For most people computer viruses, web worms and hacker attacks are an occasional nuisance that they encounter a few times a year at most.
By Mark Ward
BBC News Online technology correspondent
It is rare that people have more than one personal encounter with a virus as anyone caught out once tends to work hard to avoid a second infection.
Some viruses try to trick people into opening them
But for some security hi-tech workers the job of fighting off viruses and their malicious ilk is a 24-hour, seven-day-a-week task.
It is a job that requires constant vigilance and many security firms run network monitoring centres to keep an eye on their customers' networks and the shifting tide of computer vandalism and crime.
The operation centres are the frontline of the information war.
Symantec's European network operation centre sits inside a underground bunker in the Wiltshire countryside.
Bunker staff sit in air-conditioned comfort beyond blast doors and have fuel and water to survive for days without aid should the need arise.
Jeff Ogden, manager of the European operations centre, says the number of potential security problems and the speed at which they are exploited is accelerating.
In 2002 the number of vulnerabilities found in software grew by more than 80%. Worryingly most of this growth was due to bugs rated as moderate or severe threats.
To make matters worse the time between vulnerability being discovered and exploited is shrinking.
Mr Ogden said three years ago the time delay between discovery and exploit was about 500 days.
More networks means more ways for viruses to travel
"Now it is down to 40 days," he said.
Some are faster than that. The vulnerability exploited by the MSBlast or Lovsan worm was discovered less than 30 days before the worm appeared.
"Most of the threats are following technology so the problem is not going to get any easier for people," says Mr Ogden.
He says the number of attacks launched from a country are directly proportional to the broadband penetration.
South Korea, which has a very high proportion of broadband users, is rapidly becoming a locus of net attacks. Many of them are not launched by Koreans, instead they are carried out by proxy using PCs sitting on a broadband link that have been compromised by attackers.
Symantec customers get attacked, on average, 35 times per week and 10-15 new viruses are discovered every day.
"This is not background noise anymore," said Kevin Hogan, head of the Symantec's security response centre in Dublin.
Many of the threats discovered are dealt with automatically as the viruses are simply variants that are easy to spot or copycat attacks.
But life is also made difficult for Symantec staff thanks to what Mr Ogden calls "flash threats".
Ogden: Threats follow technology
These malicious programs pop-up, spread with alarming speed and are almost impossible to defend against. All people can do is react.
The Slammer worm was a good example of a "flash threat" as it managed to reach almost all vulnerable machines on the net within 15 minutes of its first appearance.
Mr Ogden says Symantec's operations centres automatically grab information from 20,000 sensors on the networks it watches.
Now it has more than 30 terabytes of database to analyse to spot impending security problems or someone somewhere preparing to attack.

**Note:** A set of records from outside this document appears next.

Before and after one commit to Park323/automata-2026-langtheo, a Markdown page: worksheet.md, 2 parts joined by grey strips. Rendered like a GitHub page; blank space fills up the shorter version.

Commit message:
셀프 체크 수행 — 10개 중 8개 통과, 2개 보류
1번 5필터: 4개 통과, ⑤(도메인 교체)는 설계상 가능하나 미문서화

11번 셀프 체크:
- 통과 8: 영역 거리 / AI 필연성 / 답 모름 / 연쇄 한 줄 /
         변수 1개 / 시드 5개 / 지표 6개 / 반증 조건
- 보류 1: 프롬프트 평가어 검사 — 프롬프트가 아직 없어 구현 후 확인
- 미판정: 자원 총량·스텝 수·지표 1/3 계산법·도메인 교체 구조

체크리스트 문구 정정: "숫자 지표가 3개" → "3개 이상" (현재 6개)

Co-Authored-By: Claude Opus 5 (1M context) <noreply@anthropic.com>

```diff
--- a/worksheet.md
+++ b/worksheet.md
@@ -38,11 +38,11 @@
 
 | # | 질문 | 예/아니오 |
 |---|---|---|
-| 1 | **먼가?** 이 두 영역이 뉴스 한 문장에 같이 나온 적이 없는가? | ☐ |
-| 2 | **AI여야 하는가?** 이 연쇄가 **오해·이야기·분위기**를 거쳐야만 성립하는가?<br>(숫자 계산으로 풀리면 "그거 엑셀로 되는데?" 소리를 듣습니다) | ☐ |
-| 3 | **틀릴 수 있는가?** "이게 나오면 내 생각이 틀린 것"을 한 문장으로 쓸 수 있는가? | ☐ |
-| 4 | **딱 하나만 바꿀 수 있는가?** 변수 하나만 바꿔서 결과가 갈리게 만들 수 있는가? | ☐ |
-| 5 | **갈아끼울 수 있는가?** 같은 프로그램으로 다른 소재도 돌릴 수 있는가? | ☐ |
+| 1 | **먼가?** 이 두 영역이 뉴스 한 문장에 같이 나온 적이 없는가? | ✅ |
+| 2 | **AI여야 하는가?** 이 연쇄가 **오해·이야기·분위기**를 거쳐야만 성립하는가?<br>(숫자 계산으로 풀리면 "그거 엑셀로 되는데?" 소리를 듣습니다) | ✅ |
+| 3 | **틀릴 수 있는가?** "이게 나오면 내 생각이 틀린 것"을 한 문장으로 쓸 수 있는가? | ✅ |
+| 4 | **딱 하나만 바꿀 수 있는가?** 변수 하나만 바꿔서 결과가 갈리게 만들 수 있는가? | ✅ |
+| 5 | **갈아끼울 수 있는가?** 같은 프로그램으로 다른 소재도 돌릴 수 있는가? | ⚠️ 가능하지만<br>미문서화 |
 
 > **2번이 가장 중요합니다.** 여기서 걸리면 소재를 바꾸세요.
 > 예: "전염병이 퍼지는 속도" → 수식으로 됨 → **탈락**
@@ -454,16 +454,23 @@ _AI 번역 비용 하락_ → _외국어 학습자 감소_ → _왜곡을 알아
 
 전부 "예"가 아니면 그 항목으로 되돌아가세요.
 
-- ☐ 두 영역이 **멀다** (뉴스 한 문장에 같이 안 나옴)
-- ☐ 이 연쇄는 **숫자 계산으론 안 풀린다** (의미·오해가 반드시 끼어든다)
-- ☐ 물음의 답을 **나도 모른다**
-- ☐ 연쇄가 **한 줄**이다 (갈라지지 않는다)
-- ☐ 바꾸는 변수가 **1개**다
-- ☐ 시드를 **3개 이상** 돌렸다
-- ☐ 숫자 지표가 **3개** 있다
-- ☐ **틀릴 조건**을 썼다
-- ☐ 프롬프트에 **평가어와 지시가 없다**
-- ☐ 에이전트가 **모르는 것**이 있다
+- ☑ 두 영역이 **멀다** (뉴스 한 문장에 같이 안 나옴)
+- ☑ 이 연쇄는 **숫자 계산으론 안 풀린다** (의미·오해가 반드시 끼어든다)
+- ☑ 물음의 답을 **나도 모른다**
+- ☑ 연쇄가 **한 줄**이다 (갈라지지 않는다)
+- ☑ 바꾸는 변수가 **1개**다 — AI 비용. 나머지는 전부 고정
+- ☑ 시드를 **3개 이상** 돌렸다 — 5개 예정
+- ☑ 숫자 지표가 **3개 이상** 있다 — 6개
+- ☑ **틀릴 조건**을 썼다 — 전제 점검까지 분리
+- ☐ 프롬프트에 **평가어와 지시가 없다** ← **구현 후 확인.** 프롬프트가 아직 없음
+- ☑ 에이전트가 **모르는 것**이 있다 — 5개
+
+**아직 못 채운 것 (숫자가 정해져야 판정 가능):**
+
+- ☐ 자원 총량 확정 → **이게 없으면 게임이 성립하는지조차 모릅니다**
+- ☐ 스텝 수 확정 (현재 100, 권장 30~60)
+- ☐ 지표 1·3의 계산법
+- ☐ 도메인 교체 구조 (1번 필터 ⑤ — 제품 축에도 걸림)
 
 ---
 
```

"It makes the data meaningful," says Mr Ogden, "if you look at 200 incidents you may never connect them together."
It is the job of the Symantec security team to work out what is happening and do something about it.
They use well-known tools such as Sam Spade to track down the source of an attack or simply analyse a virus to discover how it works, how to spot it and how to fix the problems it causes.
Mr Hogan said: "There's a common interest within the industry to try to deal with these things before they become a threat to customers or the rest of the internet."